## Saved entries
□ □ □ □ □ □ □

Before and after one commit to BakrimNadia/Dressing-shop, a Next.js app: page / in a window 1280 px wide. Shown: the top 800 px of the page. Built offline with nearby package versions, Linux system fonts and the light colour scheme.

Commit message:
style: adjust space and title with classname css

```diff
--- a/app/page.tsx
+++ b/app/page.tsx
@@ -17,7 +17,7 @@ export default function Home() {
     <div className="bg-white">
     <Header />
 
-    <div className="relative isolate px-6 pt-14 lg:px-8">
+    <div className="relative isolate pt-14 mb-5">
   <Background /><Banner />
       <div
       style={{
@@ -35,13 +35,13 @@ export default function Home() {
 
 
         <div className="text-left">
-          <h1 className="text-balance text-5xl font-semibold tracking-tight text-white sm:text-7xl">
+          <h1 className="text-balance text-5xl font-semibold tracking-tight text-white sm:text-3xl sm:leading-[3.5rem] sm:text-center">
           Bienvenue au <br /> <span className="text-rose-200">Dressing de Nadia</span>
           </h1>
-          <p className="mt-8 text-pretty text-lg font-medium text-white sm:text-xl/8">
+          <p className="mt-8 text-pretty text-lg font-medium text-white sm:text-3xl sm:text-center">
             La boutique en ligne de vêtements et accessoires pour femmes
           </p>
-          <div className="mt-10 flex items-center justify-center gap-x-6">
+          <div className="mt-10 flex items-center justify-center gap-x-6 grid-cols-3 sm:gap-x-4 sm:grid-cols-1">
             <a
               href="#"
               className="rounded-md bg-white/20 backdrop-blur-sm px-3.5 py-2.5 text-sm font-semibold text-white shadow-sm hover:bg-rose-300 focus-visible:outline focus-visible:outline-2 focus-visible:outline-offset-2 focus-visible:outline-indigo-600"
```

□ □ □ □ □ □ □

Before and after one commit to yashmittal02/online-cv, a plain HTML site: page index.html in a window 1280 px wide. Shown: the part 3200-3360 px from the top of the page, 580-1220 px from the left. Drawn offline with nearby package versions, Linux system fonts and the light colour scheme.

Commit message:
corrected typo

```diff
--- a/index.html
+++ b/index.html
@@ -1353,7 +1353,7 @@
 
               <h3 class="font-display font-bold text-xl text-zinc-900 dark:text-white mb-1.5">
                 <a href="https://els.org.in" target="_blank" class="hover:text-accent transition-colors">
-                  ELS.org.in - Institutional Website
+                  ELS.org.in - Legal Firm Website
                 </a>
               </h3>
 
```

□ □ □ □ □ □ □

Could you give the number of lines in the entries that contain the string "center"? Only the number, please.

4